“Protecting the environment is important for everyone, whether you’re a rural land holder in the interior of Queensland or on the coast, whether you’re involved in agricultural production, or you want to protect wildlife. So, I’d love it, if all our political parties had strong and effective policies to address climate change and protect resources like water. The EDO is very happy to meet and deal with all political parties. We’re not politically aligned. But it just happens a few of our former staff are now in politics. And we advocate to them as we advocate to all the other important decision makers.”

Jo has been a Green Party candidate twice, once for Brisbane Lord Mayor and once for the seat of South Brisbane. She doesn’t think she will ever have another tilt at politics but says the experience taught her a lot.

“It was good to have a go, and it certainly gave me more sophisticated understanding of how important it is to convince our politicians to protect the environment and community rights. But no, I don’t see myself doing that again in the near future.”

Revel Pointon who has worked with Jo for the past nine years said Jo grew the EDO from from one part-time lawyer to being one of the biggest EDOs in Australia.

Jo was one of the visionaries that saw that the strength of the EDO will come from us all working together across the nation and she led the way in the EDO becoming a nationalised front and is now bigger than ever with about one hundred staff. And all of that is thanks to Jo’s vision and bravery in moving the EDO from a tiny start to this incredible machine with energy to take on the likes of ADANI, the federal and state governments when they’re not making good enough decisions and leading the charge in environmental conservation.

I think having the nation recognise that the work that Jo has done and that environmental lawyers do, is a valued contribution to our nation is really heartening and inspiring. So often, we’re fighting for recognition and value, and respects – that our longest serving EDO solicitor is recognised with such a prestigious award demonstrates that it’s valued work that’s in the interest of everybody.

Hopes for the Future

Jo hopes that through good communication and awareness of the issues facing us, we will see better public participation and more robust and better environmental laws, and through compliance with those laws, climate change will be addressed more effectively.

I’m very impressed by the skills and sophistication of the young lawyers and local young people I meet. My fears and concerns are that we need strong anti-corruption legislation federally. We need a national anti-corruption commission with expansive powers.
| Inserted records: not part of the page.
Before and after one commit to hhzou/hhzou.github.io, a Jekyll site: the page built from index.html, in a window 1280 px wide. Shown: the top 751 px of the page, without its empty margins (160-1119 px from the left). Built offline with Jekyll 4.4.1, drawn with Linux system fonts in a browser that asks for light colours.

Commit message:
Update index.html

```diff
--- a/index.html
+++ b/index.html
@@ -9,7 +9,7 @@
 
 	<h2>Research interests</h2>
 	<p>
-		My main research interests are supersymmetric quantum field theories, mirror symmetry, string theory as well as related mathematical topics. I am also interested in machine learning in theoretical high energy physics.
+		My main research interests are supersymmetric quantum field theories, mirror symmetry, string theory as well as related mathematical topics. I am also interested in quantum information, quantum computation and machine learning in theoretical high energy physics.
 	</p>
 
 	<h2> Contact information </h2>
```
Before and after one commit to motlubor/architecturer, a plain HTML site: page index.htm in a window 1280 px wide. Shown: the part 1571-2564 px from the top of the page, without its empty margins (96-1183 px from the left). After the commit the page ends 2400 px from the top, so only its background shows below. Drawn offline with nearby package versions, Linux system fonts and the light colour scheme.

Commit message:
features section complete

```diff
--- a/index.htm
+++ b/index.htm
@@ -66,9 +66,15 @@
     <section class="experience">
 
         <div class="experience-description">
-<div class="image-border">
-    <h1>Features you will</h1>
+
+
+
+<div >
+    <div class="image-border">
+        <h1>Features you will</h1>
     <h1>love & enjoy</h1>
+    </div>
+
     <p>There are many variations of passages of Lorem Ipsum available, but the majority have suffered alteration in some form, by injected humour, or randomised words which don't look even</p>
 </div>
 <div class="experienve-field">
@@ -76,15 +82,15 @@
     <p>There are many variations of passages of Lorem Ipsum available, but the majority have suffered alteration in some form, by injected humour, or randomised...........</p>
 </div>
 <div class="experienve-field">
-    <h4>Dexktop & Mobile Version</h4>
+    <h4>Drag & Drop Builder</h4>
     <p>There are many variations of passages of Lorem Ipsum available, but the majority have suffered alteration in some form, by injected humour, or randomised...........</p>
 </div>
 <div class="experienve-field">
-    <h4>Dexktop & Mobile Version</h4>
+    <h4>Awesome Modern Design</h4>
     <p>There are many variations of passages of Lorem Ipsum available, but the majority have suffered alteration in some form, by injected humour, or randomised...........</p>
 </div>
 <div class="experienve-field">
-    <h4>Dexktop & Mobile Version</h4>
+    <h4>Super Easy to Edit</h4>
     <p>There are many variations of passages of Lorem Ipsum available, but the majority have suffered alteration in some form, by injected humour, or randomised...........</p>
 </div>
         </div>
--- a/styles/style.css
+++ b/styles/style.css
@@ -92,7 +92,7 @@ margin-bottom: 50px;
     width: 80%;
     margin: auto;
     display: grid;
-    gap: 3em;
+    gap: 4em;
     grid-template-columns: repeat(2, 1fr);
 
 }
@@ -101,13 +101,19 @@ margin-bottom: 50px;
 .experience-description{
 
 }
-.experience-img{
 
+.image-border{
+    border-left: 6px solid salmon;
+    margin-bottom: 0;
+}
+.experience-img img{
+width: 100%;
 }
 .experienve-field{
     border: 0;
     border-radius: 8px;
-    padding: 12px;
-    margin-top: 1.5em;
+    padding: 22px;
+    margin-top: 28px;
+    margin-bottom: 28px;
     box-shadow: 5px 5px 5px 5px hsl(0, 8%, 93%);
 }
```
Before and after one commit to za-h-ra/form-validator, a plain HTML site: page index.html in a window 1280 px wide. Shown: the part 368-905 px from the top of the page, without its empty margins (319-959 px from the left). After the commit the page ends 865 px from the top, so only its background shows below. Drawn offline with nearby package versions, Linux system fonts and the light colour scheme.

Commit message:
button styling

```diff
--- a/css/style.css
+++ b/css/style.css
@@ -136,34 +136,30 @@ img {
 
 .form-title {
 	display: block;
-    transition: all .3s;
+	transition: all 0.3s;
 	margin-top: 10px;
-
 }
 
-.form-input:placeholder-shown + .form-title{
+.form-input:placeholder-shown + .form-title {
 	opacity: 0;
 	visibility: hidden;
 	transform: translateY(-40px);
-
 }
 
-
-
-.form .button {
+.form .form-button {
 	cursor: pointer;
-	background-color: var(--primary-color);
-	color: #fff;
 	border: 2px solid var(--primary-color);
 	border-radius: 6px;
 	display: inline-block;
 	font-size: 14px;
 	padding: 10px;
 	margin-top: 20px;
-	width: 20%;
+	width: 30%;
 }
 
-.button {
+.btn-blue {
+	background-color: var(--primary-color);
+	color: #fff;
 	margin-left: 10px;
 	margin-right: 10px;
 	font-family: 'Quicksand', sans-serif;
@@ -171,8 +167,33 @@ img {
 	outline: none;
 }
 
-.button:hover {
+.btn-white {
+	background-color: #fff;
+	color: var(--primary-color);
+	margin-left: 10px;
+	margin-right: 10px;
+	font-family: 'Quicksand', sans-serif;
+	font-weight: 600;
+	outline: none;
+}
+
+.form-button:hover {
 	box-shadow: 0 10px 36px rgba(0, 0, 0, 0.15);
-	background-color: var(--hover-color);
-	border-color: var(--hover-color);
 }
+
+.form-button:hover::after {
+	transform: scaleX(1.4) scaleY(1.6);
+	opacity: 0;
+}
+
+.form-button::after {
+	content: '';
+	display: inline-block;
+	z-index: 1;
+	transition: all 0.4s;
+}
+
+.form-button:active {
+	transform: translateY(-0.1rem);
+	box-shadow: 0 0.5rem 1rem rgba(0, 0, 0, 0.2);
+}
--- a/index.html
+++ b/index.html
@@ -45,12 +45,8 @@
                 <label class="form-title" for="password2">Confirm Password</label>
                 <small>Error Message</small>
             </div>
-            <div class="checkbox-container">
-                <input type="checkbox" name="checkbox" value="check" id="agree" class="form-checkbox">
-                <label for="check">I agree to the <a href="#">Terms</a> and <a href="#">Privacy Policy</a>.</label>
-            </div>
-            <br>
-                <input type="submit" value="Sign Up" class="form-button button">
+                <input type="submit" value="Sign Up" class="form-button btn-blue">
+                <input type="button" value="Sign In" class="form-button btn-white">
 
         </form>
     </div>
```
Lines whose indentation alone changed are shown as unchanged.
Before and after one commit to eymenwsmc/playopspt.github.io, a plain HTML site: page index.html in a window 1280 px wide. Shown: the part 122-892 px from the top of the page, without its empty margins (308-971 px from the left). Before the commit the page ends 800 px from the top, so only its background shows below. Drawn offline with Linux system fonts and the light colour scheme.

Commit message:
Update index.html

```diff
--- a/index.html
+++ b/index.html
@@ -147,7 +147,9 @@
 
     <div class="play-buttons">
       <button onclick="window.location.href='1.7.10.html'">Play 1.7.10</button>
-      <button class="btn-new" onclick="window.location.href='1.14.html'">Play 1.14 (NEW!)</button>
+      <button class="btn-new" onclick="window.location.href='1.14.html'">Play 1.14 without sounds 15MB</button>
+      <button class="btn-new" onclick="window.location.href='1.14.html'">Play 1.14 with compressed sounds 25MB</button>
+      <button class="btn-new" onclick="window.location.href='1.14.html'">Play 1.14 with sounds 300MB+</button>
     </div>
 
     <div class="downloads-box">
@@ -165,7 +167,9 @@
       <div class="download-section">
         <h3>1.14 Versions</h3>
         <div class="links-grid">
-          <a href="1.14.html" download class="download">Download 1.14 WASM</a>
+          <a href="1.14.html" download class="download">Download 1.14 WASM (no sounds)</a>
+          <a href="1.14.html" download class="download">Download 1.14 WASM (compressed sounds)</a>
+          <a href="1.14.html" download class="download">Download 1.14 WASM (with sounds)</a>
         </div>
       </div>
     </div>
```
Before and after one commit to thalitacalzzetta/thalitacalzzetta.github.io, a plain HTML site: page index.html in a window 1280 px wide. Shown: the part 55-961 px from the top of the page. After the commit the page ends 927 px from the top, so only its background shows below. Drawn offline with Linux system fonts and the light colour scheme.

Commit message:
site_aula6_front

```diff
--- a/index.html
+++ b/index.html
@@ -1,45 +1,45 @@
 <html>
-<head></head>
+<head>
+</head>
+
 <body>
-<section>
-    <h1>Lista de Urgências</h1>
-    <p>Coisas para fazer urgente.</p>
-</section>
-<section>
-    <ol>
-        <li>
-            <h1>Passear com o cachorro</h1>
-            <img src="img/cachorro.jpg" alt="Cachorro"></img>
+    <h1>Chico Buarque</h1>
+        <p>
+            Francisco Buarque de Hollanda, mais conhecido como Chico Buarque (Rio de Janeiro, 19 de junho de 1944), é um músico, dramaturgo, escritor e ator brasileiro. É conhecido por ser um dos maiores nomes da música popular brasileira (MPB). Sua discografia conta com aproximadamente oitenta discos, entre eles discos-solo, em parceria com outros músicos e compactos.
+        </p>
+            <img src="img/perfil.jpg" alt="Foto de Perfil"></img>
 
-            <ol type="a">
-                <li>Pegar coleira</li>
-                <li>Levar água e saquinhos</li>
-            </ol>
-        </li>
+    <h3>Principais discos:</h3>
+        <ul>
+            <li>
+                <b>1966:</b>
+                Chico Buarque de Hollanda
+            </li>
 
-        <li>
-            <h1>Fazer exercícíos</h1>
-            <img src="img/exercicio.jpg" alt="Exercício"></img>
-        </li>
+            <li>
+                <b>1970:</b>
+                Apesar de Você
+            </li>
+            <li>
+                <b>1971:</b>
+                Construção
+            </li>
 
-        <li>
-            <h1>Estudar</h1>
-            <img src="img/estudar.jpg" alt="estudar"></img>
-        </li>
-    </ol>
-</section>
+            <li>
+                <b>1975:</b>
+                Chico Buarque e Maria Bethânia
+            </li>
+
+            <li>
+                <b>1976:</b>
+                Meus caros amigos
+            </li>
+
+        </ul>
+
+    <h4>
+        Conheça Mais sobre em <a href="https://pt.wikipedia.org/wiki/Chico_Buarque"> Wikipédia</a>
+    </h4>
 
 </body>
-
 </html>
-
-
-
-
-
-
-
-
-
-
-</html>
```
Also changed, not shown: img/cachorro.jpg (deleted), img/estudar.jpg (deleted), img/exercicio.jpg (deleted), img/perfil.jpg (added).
And we need strong laws limiting political donations to have a better and more effective democracy.

Jo sustains her hope through swimming with friends, bush-walking, bird watching, and strong relations and shared values with her colleagues at the EDO.

“These all help me manage the negative mental impacts of climate change and all the negativity of those impacts.”

“But maybe, above all, I’d say it’s being active and being in constant motion doing something positive to combat some of these threats to the environment. I don’t think about climate grief – I completely understand it – but I choose not to describe myself as feeling climate grief; I prefer to describe myself as channeling concern into action.”

Galley of images from Jo’s celebrations at Orleigh Park on Sunday 20 March – click on image for details.

Cover image, Jo with her son Huon Kane’s, portray “The Owl”, submitted to the Brisbane Portrait Prize.